*Your goal:* For each line below that holds "pages", return the line as it stands.

*Given information:*
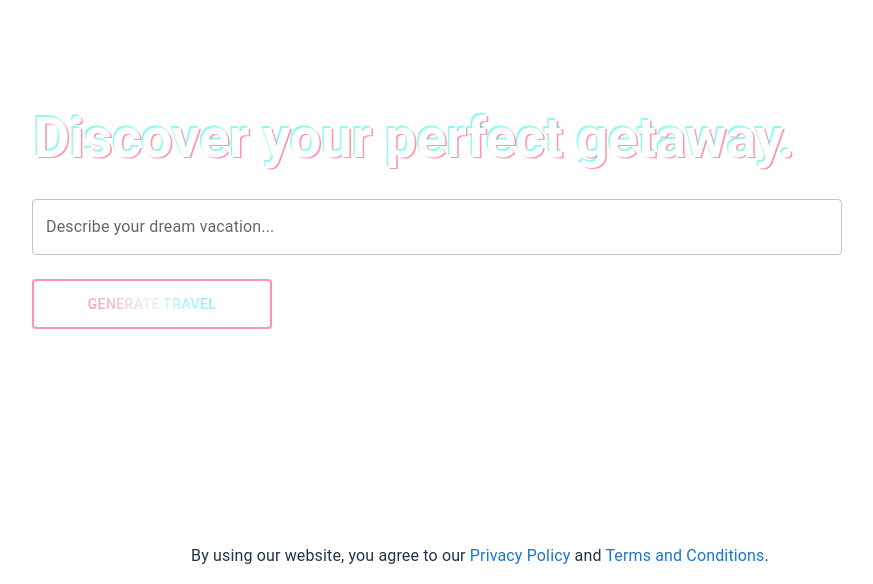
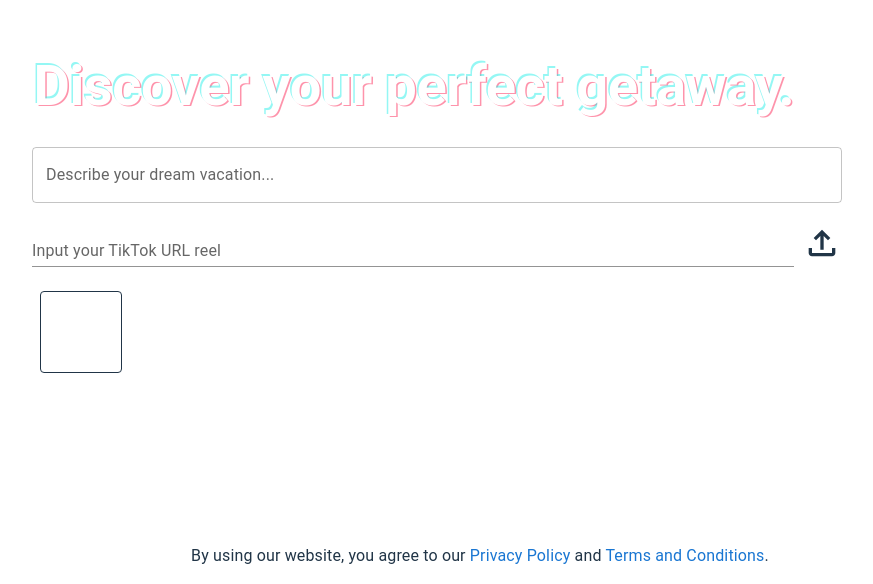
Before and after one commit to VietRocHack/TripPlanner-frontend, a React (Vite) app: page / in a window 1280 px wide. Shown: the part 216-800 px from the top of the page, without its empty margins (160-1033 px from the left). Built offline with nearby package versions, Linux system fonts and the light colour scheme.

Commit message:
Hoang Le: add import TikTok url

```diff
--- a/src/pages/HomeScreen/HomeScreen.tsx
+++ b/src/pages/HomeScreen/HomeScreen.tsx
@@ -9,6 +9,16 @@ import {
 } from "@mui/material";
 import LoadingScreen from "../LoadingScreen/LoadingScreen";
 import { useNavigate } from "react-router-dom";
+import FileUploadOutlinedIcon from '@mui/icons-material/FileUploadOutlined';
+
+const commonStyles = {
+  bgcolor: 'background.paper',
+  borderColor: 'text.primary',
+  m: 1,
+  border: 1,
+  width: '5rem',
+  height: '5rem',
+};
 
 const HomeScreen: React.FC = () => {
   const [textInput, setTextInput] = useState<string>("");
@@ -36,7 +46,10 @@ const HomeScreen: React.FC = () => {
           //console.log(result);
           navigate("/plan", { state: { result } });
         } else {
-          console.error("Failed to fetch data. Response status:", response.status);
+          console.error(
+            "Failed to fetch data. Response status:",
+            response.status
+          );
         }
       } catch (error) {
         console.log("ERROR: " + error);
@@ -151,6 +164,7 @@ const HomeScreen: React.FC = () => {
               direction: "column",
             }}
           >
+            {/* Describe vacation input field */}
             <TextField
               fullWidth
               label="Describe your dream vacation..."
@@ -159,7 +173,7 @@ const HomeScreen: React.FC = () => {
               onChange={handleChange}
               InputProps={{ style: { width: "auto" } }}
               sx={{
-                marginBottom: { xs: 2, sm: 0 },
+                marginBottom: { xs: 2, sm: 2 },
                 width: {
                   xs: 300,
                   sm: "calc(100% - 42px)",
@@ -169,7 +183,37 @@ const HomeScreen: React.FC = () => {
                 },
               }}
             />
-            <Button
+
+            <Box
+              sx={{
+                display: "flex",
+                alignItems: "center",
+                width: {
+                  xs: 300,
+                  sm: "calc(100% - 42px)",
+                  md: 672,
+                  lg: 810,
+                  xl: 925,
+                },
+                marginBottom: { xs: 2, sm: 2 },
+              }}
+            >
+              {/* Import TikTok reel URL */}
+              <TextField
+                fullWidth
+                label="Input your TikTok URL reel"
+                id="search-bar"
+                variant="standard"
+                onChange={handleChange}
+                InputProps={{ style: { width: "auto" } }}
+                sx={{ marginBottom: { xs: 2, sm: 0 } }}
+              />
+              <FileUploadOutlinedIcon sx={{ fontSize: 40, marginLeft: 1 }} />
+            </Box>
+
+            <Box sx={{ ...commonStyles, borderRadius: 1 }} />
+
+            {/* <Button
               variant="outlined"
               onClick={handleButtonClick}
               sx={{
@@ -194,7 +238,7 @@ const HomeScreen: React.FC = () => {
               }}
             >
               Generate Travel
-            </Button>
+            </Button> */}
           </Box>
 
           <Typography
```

--

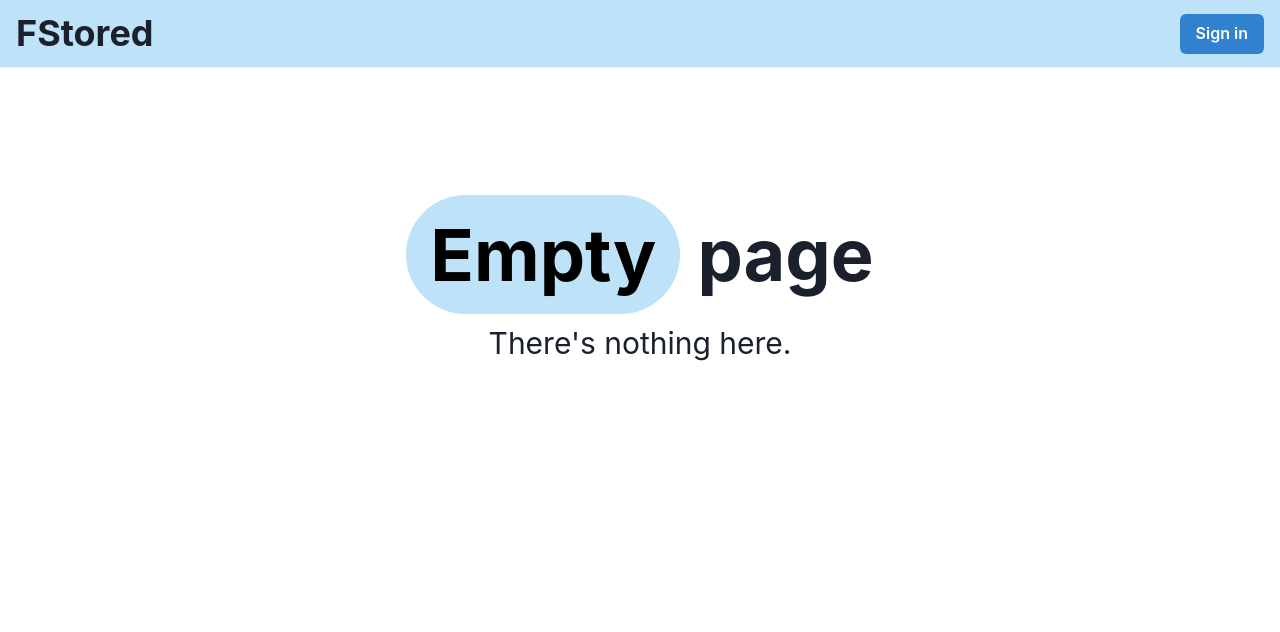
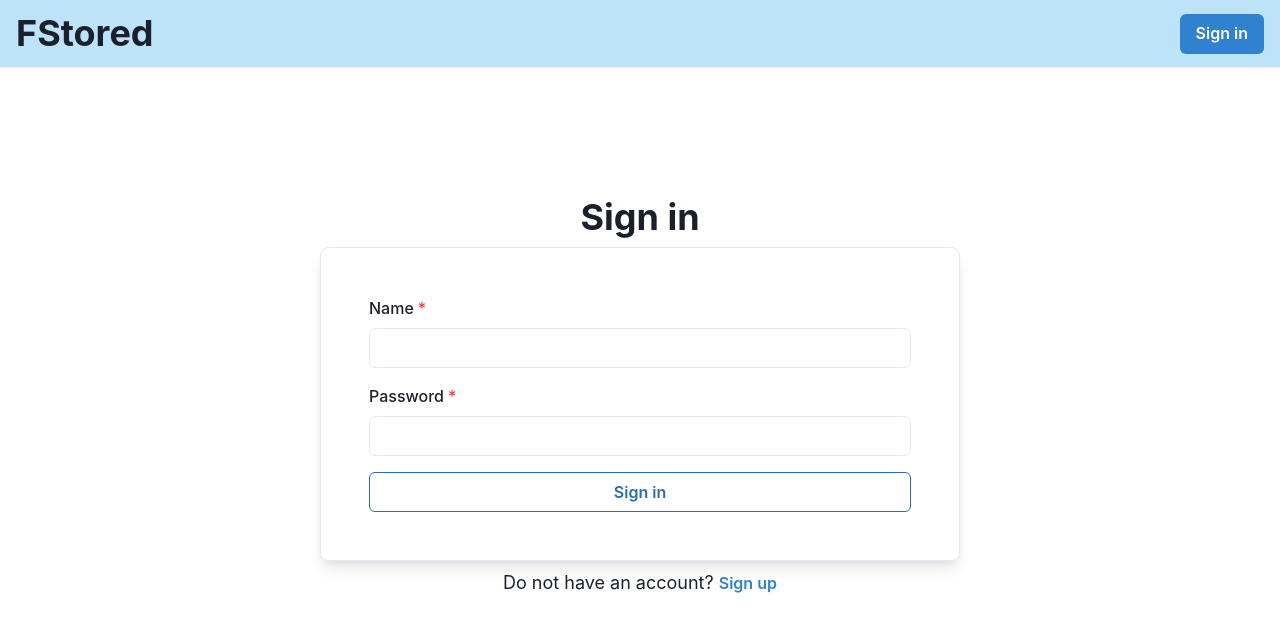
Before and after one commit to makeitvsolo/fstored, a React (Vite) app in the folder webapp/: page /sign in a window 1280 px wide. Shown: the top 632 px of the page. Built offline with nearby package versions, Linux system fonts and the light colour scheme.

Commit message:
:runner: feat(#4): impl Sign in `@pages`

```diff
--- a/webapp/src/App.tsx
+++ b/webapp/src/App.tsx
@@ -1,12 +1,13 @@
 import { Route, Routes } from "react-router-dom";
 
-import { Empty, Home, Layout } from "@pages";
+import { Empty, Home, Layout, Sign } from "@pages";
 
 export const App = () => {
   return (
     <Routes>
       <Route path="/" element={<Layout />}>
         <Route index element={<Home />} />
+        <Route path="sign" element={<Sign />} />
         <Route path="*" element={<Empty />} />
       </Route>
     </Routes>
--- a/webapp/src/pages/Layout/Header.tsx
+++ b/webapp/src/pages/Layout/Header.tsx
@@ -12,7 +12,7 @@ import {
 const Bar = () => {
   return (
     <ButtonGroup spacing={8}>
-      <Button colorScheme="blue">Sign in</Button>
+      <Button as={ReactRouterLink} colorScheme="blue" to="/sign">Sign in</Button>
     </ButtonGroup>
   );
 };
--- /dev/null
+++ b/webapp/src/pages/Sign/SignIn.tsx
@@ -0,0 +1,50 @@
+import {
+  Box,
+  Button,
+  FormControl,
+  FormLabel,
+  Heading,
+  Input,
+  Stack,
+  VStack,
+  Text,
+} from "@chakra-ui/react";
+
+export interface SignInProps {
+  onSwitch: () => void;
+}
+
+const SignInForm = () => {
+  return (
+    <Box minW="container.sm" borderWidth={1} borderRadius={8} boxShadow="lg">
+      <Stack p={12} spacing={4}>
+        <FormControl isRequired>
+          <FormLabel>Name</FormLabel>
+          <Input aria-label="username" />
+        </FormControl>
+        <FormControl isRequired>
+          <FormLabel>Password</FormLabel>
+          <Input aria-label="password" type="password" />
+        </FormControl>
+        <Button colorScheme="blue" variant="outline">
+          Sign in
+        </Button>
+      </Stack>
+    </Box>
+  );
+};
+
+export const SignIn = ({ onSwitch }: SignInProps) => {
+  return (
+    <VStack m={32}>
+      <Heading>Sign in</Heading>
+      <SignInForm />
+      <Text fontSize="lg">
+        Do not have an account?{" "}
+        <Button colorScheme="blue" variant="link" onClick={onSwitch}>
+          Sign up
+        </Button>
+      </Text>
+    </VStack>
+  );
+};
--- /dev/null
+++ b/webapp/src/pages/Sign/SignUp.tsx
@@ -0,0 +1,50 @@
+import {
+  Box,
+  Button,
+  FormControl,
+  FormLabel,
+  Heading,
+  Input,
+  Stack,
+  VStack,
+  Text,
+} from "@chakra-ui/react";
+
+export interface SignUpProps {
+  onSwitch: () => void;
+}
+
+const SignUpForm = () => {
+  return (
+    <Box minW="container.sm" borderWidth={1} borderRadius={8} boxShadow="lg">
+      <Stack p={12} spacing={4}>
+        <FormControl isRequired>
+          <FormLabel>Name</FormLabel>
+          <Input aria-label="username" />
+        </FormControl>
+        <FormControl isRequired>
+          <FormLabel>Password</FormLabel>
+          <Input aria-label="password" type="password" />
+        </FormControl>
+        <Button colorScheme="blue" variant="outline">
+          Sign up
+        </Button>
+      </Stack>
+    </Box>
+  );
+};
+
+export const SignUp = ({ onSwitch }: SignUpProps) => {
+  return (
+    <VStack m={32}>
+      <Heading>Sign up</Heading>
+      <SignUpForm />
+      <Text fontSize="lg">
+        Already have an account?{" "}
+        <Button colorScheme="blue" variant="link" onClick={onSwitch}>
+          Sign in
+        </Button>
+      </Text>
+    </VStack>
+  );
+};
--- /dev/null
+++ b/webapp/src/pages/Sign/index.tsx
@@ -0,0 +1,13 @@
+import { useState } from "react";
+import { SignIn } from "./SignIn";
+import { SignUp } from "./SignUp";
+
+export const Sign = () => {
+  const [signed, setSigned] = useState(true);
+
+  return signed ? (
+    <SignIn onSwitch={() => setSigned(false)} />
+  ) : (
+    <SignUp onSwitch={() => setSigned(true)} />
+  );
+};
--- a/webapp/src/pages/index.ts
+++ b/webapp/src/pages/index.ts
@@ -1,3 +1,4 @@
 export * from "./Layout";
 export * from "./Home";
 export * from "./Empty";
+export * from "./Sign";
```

*Task response:*
--- a/src/pages/HomeScreen/HomeScreen.tsx
+++ b/src/pages/HomeScreen/HomeScreen.tsx
:runner: feat(#4): impl Sign in `@pages`
-import { Empty, Home, Layout } from "@pages";
+import { Empty, Home, Layout, Sign } from "@pages";
--- a/webapp/src/pages/Layout/Header.tsx
+++ b/webapp/src/pages/Layout/Header.tsx
+++ b/webapp/src/pages/Sign/SignIn.tsx
+++ b/webapp/src/pages/Sign/SignUp.tsx
+++ b/webapp/src/pages/Sign/index.tsx
--- a/webapp/src/pages/index.ts
+++ b/webapp/src/pages/index.ts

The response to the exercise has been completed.